Would you please copy every line below that includes the string "background"?

= Dataset extract =
[Start of Attachment]

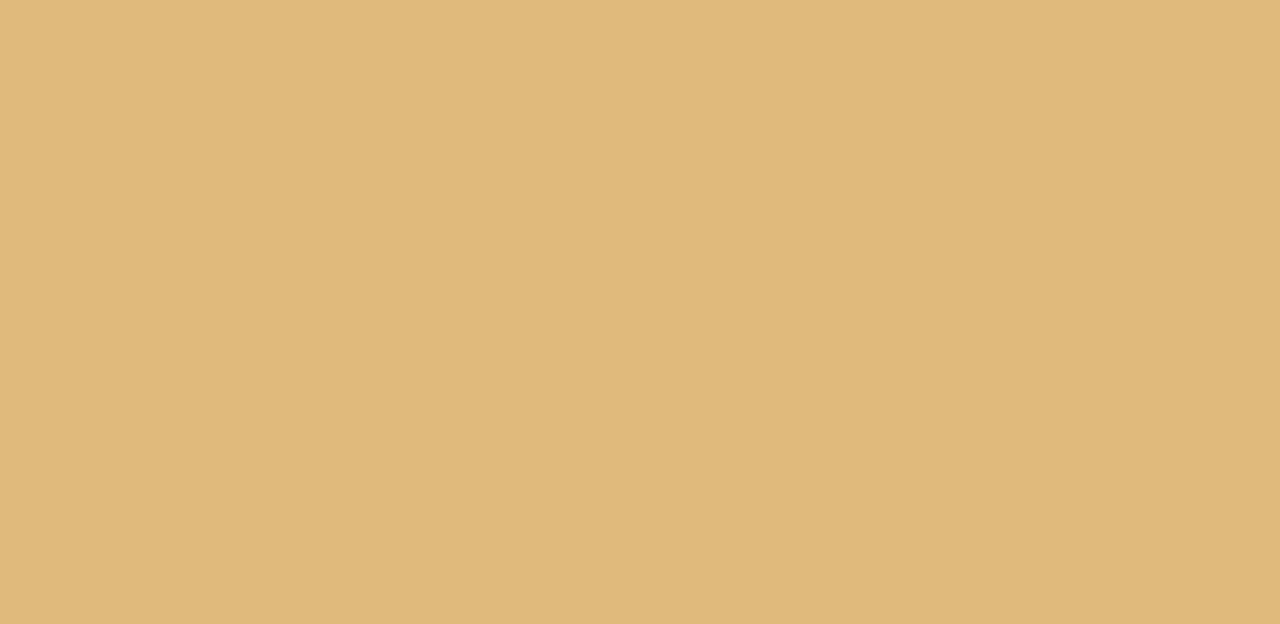
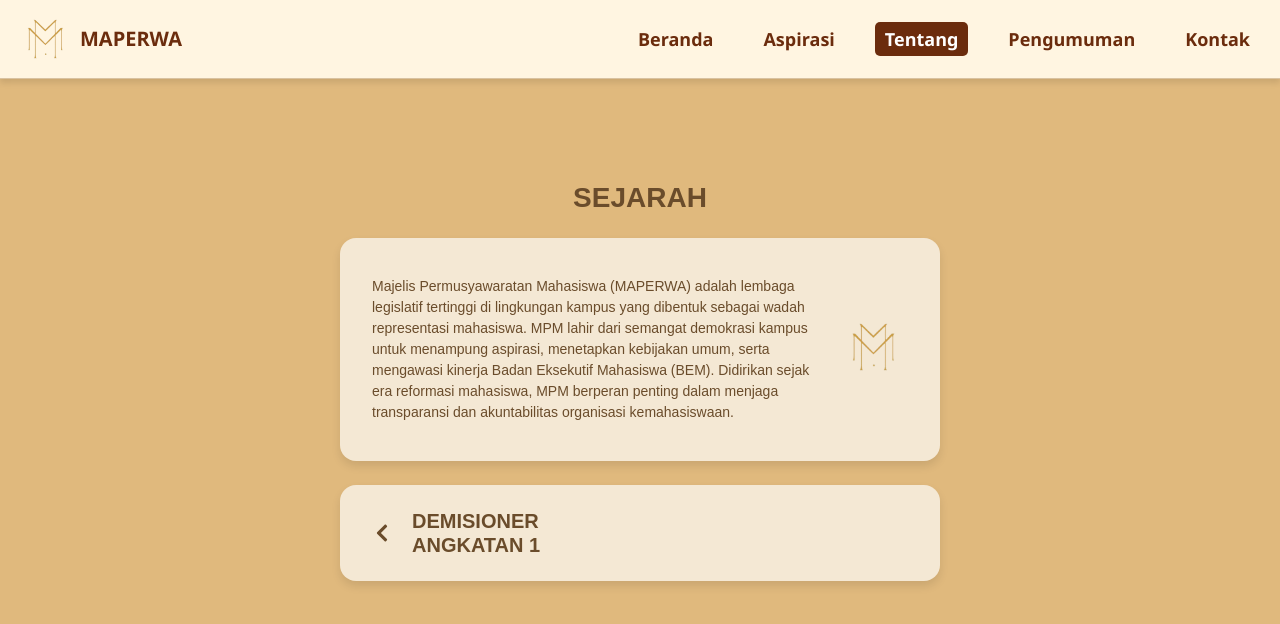
Before and after one commit to Melsss08/PROJECT-MAPERWA, a React (Create React App) app: page /user/tentang in a window 1280 px wide. Before the commit this address had no page. Shown: the top 624 px of the page. Built offline with nearby package versions, Linux system fonts and the light colour scheme.

Commit message:
sudah bagus

```diff
--- a/src/App.js
+++ b/src/App.js
@@ -27,6 +27,9 @@ import LayoutAdmin from './components/layoutAdmin';
 import LayoutUser from './components/user/layoutUser';  // Pastikan path yang benar
 import Beranda from './user/beranda';  // Pastikan path yang benar
 import Aspirasi from './user/aspirasi';  // Pastikan path yang benar
+import PengumumanUser from './user/pengumumanUser';
+import ContactCard from './user/ContactCard';
+import Sejarah from './user/Sejarah';
 
 function App() {
   return (
@@ -48,6 +51,9 @@ function App() {
         <Route path="/user" element={<LayoutUser />}>
           <Route path="beranda" element={<Beranda />} />
           <Route path="aspirasi" element={<Aspirasi />} />
+          <Route path="pengumuman" element={<PengumumanUser />} />
+          <Route path="kontak" element={<ContactCard />} />
+           <Route path="tentang" element={<Sejarah/>} />
         </Route>
       </Routes>
     </Router>
--- /dev/null
+++ b/src/css/cssUser/Sejarah.css
@@ -0,0 +1,61 @@
+.container {
+  max-width: 600px;
+  margin: 2rem auto;
+  font-family: 'Poppins', sans-serif;
+  padding: 2rem;
+  border-radius: 12px;
+  color: #6a4c2b;
+}
+
+.title {
+  font-weight: 700;
+  font-size: 28px;
+  text-align: center;
+  margin-bottom: 1.5rem;
+}
+
+.card {
+  background-color: #f4e8d4;
+  border-radius: 16px;
+  padding: 1.5rem 2rem;
+  box-shadow: 0 5px 10px rgb(0 0 0 / 0.1);
+  display: flex;
+  align-items: center;
+  justify-content: space-between;
+  margin-bottom: 1.5rem;
+}
+
+.sejarah-card {
+  flex-wrap: wrap;
+}
+
+.sejarah-text {
+  flex: 1 1 70%;
+  font-size: 14px;
+  line-height: 1.5;
+  margin-right: 1rem;
+}
+
+.sejarah-icon img {
+  width: 70px;
+  height: 70px;
+  object-fit: contain;
+}
+
+.demisioner-card {
+  justify-content: flex-start;
+  gap: 20px;
+  font-weight: 700;
+  font-size: 20px;
+}
+
+.icon-left {
+  font-size: 20px;
+  cursor: pointer;
+  color: #6a4c2b;
+}
+
+.demisioner-text {
+  text-align: left;
+  line-height: 1.2;
+}
--- /dev/null
+++ b/src/css/cssUser/contactCard.css
@@ -0,0 +1,57 @@
+.contact-wrapper-user {
+  display: flex;
+  justify-content: center;
+  align-items: center;
+  background-color: #e3b375;
+  height: 100vh;
+}
+
+.contact-card-user {
+  background-color: #e2b07e;
+  padding: 40px;
+  border-radius: 16px;
+  width: 100%;
+  max-width: 400px;
+  box-shadow: 0 4px 8px rgba(0, 0, 0, 0.15);
+  text-align: center;
+}
+
+.contact-title-user {
+  font-size: 24px;
+  font-weight: bold;
+  color: #2e1d10;
+  margin-bottom: 30px;
+  display: flex;
+  align-items: center;
+  justify-content: center;
+  gap: 12px;
+}
+
+.contact-list-user {
+  display: flex;
+  flex-direction: column;
+  gap: 16px;
+}
+
+.contact-item-user {
+  background-color: #a8744f;
+  color: white;
+  padding: 12px 18px;
+  border-radius: 10px;
+  display: flex;
+  align-items: center;
+  gap: 12px;
+  font-size: 16px;
+  justify-content: flex-start;
+  transition: 0.2s ease-in-out;
+}
+
+.contact-item-user:hover {
+  transform: scale(1.02);
+  cursor: pointer;
+}
+
+.icon-user {
+  font-size: 18px;
+  color: #2e1d10;
+}
--- /dev/null
+++ b/src/css/cssUser/pengumuman.css
@@ -0,0 +1,54 @@
+.pengumuman-container {
+  background-color: #f2d3a3;
+  padding: 24px;
+  border-radius: 10px;
+  max-width: 900px;
+  margin: 30px auto;
+  box-shadow: 0 2px 8px rgba(0,0,0,0.08);
+}
+
+.pengumuman-container h2 {
+  font-size: 28px;
+  font-weight: 700;
+  margin-bottom: 20px;
+  color: #3c1e08;
+}
+
+.pengumuman-card {
+  background-color: #f8e0c0;
+  padding: 18px 20px;
+  border-radius: 8px;
+  margin-bottom: 16px;
+  border: 1px solid #d8b183;
+  transition: transform 0.2s, box-shadow 0.2s;
+}
+
+.pengumuman-card:hover {
+  transform: translateY(-2px);
+  box-shadow: 0 4px 10px rgba(0,0,0,0.12);
+}
+
+.pengumuman-header {
+  display: flex;
+  justify-content: space-between;
+  align-items: center;
+  margin-bottom: 6px;
+  color: #5b3310;
+}
+
+.pengumuman-title {
+  font-size: 18px;
+  font-weight: 600;
+}
+
+.pengumuman-date {
+  font-size: 13px;
+  color: #a67c52;
+}
+
+.pengumuman-card p {
+  margin: 0;
+  font-size: 14px;
+  color: #5e3e2d;
+  line-height: 1.5;
+}
--- a/src/models/Periode.js
+++ b/src/models/Periode.js
@@ -1,6 +1,7 @@
 // models/periode.js
 const { DataTypes } = require('sequelize');
 const db = require('../config/db');
+const { upload } = require('../server');
 
 const Periode = db.define('Periode', {
   id: {
--- a/src/routes/Periode.js
+++ b/src/routes/Periode.js
@@ -1,7 +1,7 @@
 // routes/periode.js
 const express = require('express');
 const router = express.Router();
-const Periode = require('../models/periode');
+const Periode = require('../models/Periode');
 
 // Tambah Periode
 router.post('/', async (req, res) => {
--- a/src/server.js
+++ b/src/server.js
@@ -66,3 +66,6 @@ app.post('/inputKepengurusan', upload.single('gambar'), (req, res) => {
 sequelize.authenticate()
   .then(() => console.log('Koneksi DB berhasil.'))
   .catch((err) => console.error('Gagal koneksi DB:', err));
+
+// bagian bawah server.js
+module.exports = { upload };
--- /dev/null
+++ b/src/user/ContactCard.js
@@ -0,0 +1,64 @@
+import React, { useEffect, useState } from "react";
+import axios from "axios";
+import {
+  FaPhone,
+  FaEnvelope,
+  FaInstagram,
+  FaFacebook,
+  FaRegAddressBook,
+} from "react-icons/fa";
+import "../css/cssUser/contactCard.css"; // tetap gunakan file CSS yang dimodifikasi
+
+const ContactCard = () => {
+  const [contact, setContact] = useState(null);
+
+  useEffect(() => {
+    fetchContact();
+  }, []);
+
+  const fetchContact = async () => {
+    try {
+      const response = await axios.get("http://localhost:3001/kontak");
+      if (response.data.length > 0) {
+        setContact(response.data[0]); // karena respons API array
+      }
+    } catch (error) {
+      console.error("Gagal mengambil data kontak:", error);
+    }
+  };
+
+  return (
+    <div className="contact-wrapper-user">
+      <div className="contact-card-user">
+        <div className="contact-title-user">
+          <FaRegAddressBook className="icon-user" />
+          HUBUNGI KAMI
+        </div>
+        {contact ? (
+          <div className="contact-list-user">
+            <div className="contact-item-user">
+              <FaPhone className="icon-user" />
+              <span>{contact.nomor}</span>
+            </div>
+            <div className="contact-item-user">
+              <FaEnvelope className="icon-user" />
+              <span>{contact.email}</span>
+            </div>
+            <div className="contact-item-user">
+              <FaFacebook className="icon-user" />
+              <span>{contact.facebook}</span>
+            </div>
+            <div className="contact-item-user">
+              <FaInstagram className="icon-user" />
+              <span>{contact.instagram}</span>
+            </div>
+          </div>
+        ) : (
+          <p>Loading kontak...</p>
+        )}
+      </div>
+    </div>
+  );
+};
+
+export default ContactCard;
--- /dev/null
+++ b/src/user/Sejarah.js
@@ -0,0 +1,30 @@
+import React from 'react';
+import '../css/cssUser/Sejarah.css';
+import { FaChevronLeft } from 'react-icons/fa'; // icon panah kiri
+
+const Sejarah = () => {
+  return (
+    <div className="container">
+      <h2 className="title">SEJARAH</h2>
+
+      <div className="card sejarah-card">
+        <p className="sejarah-text">
+          Majelis Permusyawaratan Mahasiswa (MAPERWA) adalah lembaga legislatif tertinggi di lingkungan kampus yang dibentuk sebagai wadah representasi mahasiswa. MPM lahir dari semangat demokrasi kampus untuk menampung aspirasi, menetapkan kebijakan umum, serta mengawasi kinerja Badan Eksekutif Mahasiswa (BEM). Didirikan sejak era reformasi mahasiswa, MPM berperan penting dalam menjaga transparansi dan akuntabilitas organisasi kemahasiswaan.
+        </p>
+        <div className="sejarah-icon">
+          <img src="/logo2.png" alt="Logo" />
+        </div>
+      </div>
+
+      <div className="card demisioner-card">
+        <FaChevronLeft className="icon-left" />
+        <div className="demisioner-text">
+          <strong>DEMISIONER</strong><br />
+          <strong>ANGKATAN 1</strong>
+        </div>
+      </div>
+    </div>
+  );
+};
+
+export default Sejarah;
--- /dev/null
+++ b/src/user/pengumumanUser.js
@@ -0,0 +1,44 @@
+import React, { useEffect, useState } from 'react';
+import axios from 'axios';
+import '../css/cssUser/pengumuman.css';
+
+const PengumumanUser = () => {
+  const [pengumumanData, setPengumumanData] = useState([]);
+
+  useEffect(() => {
+    fetchPengumuman();
+  }, []);
+
+  const fetchPengumuman = async () => {
+    try {
+      const response = await axios.get('http://localhost:3001/jadwal'); // pastikan port sesuai backend
+      console.log('Data pengumuman:', response.data);
+      setPengumumanData(response.data);
+    } catch (error) {
+      console.error('Gagal mengambil data pengumuman:', error);
+    }
+  };
+
+  return (
+    <div className="pengumuman-container">
+      <h2>PENGUMUMAN</h2>
+      {pengumumanData.length === 0 ? (
+        <p>Loading atau tidak ada pengumuman.</p>
+      ) : (
+        pengumumanData.map((item) => (
+          <div className="pengumuman-card" key={item.id}>
+            <div className="pengumuman-header">
+              <strong>{item.judul}</strong>
+              <span className="pengumuman-date">
+                {new Date(item.date).toLocaleDateString('id-ID')}
+              </span>
+            </div>
+            <p>{item.isiPesan}</p>
+          </div>
+        ))
+      )}
+    </div>
+  );
+};
+
+export default PengumumanUser;
```
Also changed, not shown: src/admin/strukturkepengurusan.js (+4 -3 lines), src/routes/Anggota.js (+21 -0 lines).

[End of Attachment]

= Output below =
+  background-color: #f4e8d4;
+  background-color: #e3b375;
+  background-color: #e2b07e;
+  background-color: #a8744f;
+  background-color: #f2d3a3;
+  background-color: #f8e0c0;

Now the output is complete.